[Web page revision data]
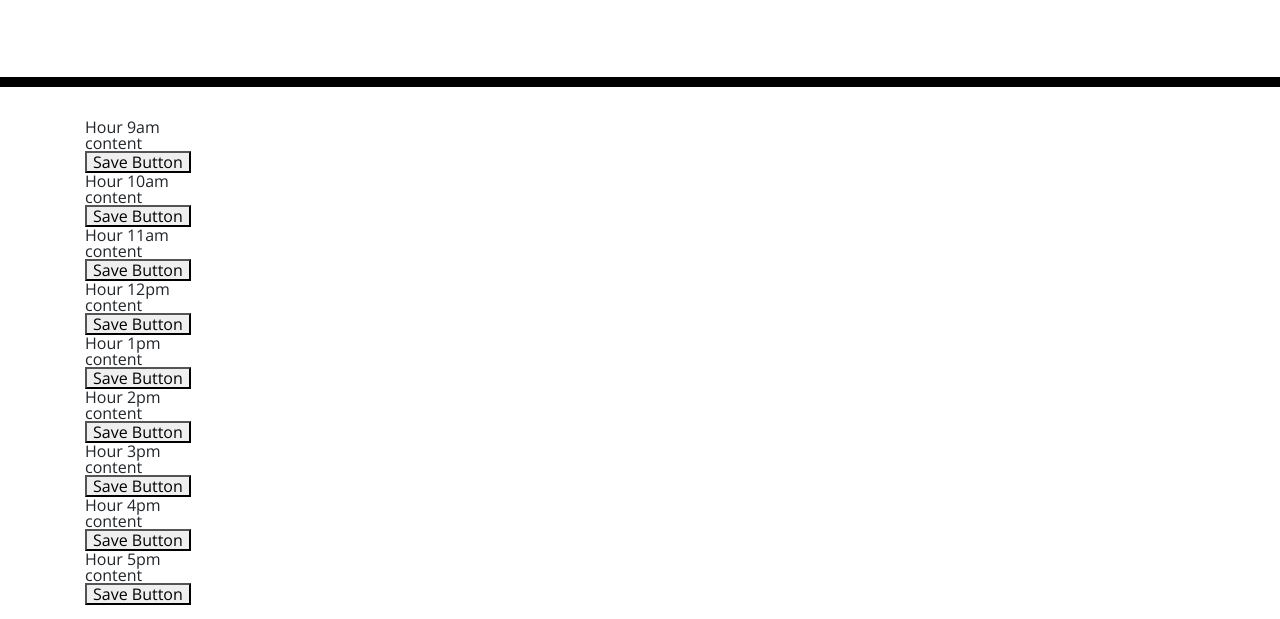
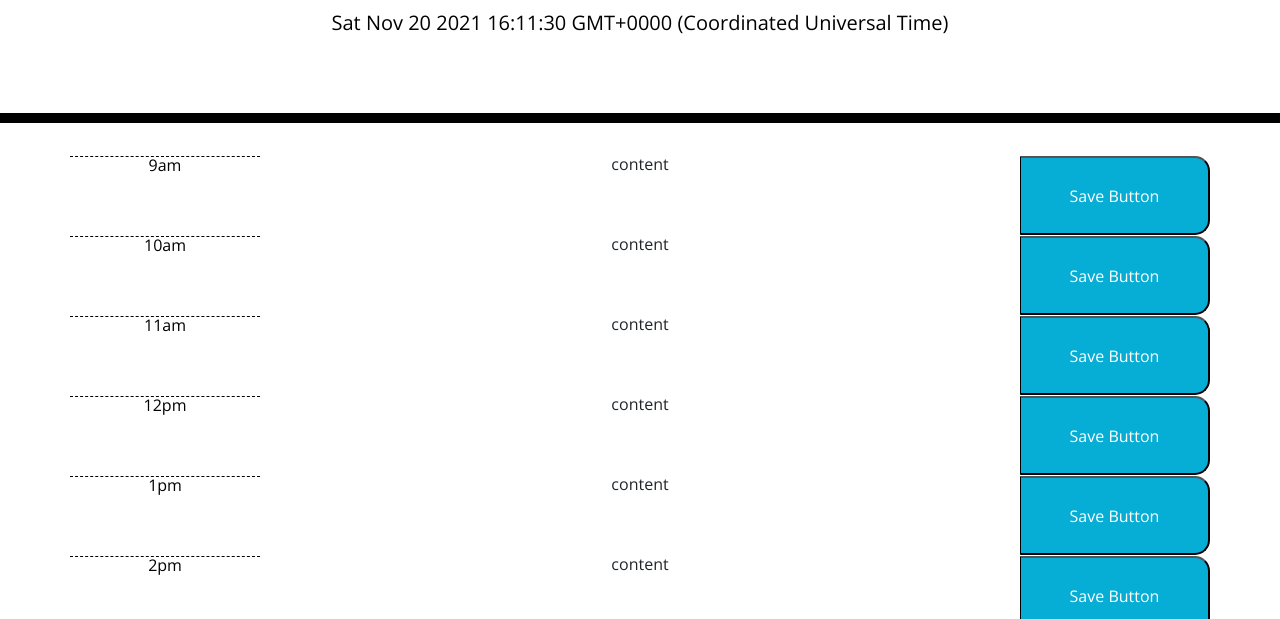
Before and after one commit to ajbf92/work-day-scheduler, a plain HTML site: page index.html in a window 1280 px wide. Shown: the part 181-800 px from the top of the page. Drawn offline with nearby package versions, Linux system fonts and the light colour scheme; files that its build step writes are made by us from their sources.

Commit message:
added class to style page and added current date and time

```diff
--- /dev/null
+++ b/assets/js/script.js
@@ -0,0 +1,2 @@
+const dateTime = new Date();
+document.getElementById("currentDay").innerHTML = dateTime;
--- a/index.html
+++ b/index.html
@@ -18,7 +18,7 @@
       href="https://fonts.googleapis.com/css?family=Open+Sans&display=swap"
       rel="stylesheet"
     />
-    <link rel="stylesheet" href="style.css" />
+    <link rel="stylesheet" href="assets/css/style.css"/>
     <title>Work Day Scheduler</title>
   </head>
 
@@ -28,57 +28,58 @@
       <p class="lead">A simple calendar app for scheduling your work day</p>
       <p id="currentDay" class="lead"></p>
     </header>
-    <div class="container">
+    <div class="container time-block">
       <!-- Timeblocks go here -->
       <!-- each row/hour contains 3 divs -->
-      <div>
-        <div>Hour 9am</div>
-        <div>content</div>
-        <button>Save Button</button>
+      <div class="row">
+        <div class="hour col-2" id="9am">9am</div>
+        <div class="description col-8">content</div>
+        <button class="saveBtn col-2">Save Button</button>
       </div>
-      <div>
-        <div>Hour 10am</div>
-        <div>content</div>
-        <button>Save Button</button>
+      <div class="row">
+        <div class="hour col-2" id="10am">10am</div>
+        <div class="description col-8">content</div>
+        <button class="saveBtn col-2">Save Button</button>
       </div>
-      <div>
-        <div>Hour 11am</div>
-        <div>content</div>
-        <button>Save Button</button>
+      <div class="row">
+        <div class="hour col-2" id="11am">11am</div>
+        <div class="description col-8">content</div>
+        <button class="saveBtn col-2">Save Button</button>
       </div>
-      <div>
-        <div>Hour 12pm</div>
-        <div>content</div>
-        <button>Save Button</button>
+      <div class="row">
+        <div class="hour col-2" id="12pm">12pm</div>
+        <div class="description col-8">content</div>
+        <button class="saveBtn col-2">Save Button</button>
       </div>
-      <div>
-        <div>Hour 1pm</div>
-        <div>content</div>
-        <button>Save Button</button>
+      <div class="row">
+        <div class="hour col-2" id="13pm">1pm</div>
+        <div class="description col-8">content</div>
+        <button class="saveBtn col-2">Save Button</button>
       </div>
-      <div>
-        <div>Hour 2pm</div>
-        <div>content</div>
-        <button>Save Button</button>
+      <div class="row">
+        <div class="hour col-2" id="14pm">2pm</div>
+        <div class="description col-8">content</div>
+        <button class="saveBtn col-2">Save Button</button>
       </div>
-      <div>
-        <div>Hour 3pm</div>
-        <div>content</div>
-        <button>Save Button</button>
+      <div class="row">
+        <div class="hour col-2" id="15pm">3pm</div>
+        <div class="description col-8">content</div>
+        <button class="saveBtn col-2">Save Button</button>
       </div>
-      <div>
-        <div>Hour 4pm</div>
-        <div>content</div>
-        <button>Save Button</button>
+      <div class="row">
+        <div class="hour col-2" id="16pm">4pm</div>
+        <div class="description col-8">content</div>
+        <button class="saveBtn col-2">Save Button</button>
       </div>
-      <div>
-        <div>Hour 5pm</div>
-        <div>content</div>
-        <button>Save Button</button>
+      <div class="row">
+        <div class="hour col-2" id="17pm">5pm</div>
+        <div class="description col-8">content</div>
+        <button class="saveBtn col-2">Save Button</button>
       </div>
     </div>
 
     <script src="https://code.jquery.com/jquery-3.4.1.min.js"></script>
     <script src="https://cdnjs.cloudflare.com/ajax/libs/moment.js/2.24.0/moment.min.js"></script>
+    <script src="assets/js/script.js"></script>
   </body>
 </html>
```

● **Your task**
Go through the entries above and report each line with the string "index" in it.

● **Task output**
Before and after one commit to ajbf92/work-day-scheduler, a plain HTML site: page index.html in a window 1280 px wide. Shown: the part 181-800 px from the top of the page. Drawn offline with nearby package versions, Linux system fonts and the light colour scheme; files that its build step writes are made by us from their sources.
--- a/index.html
+++ b/index.html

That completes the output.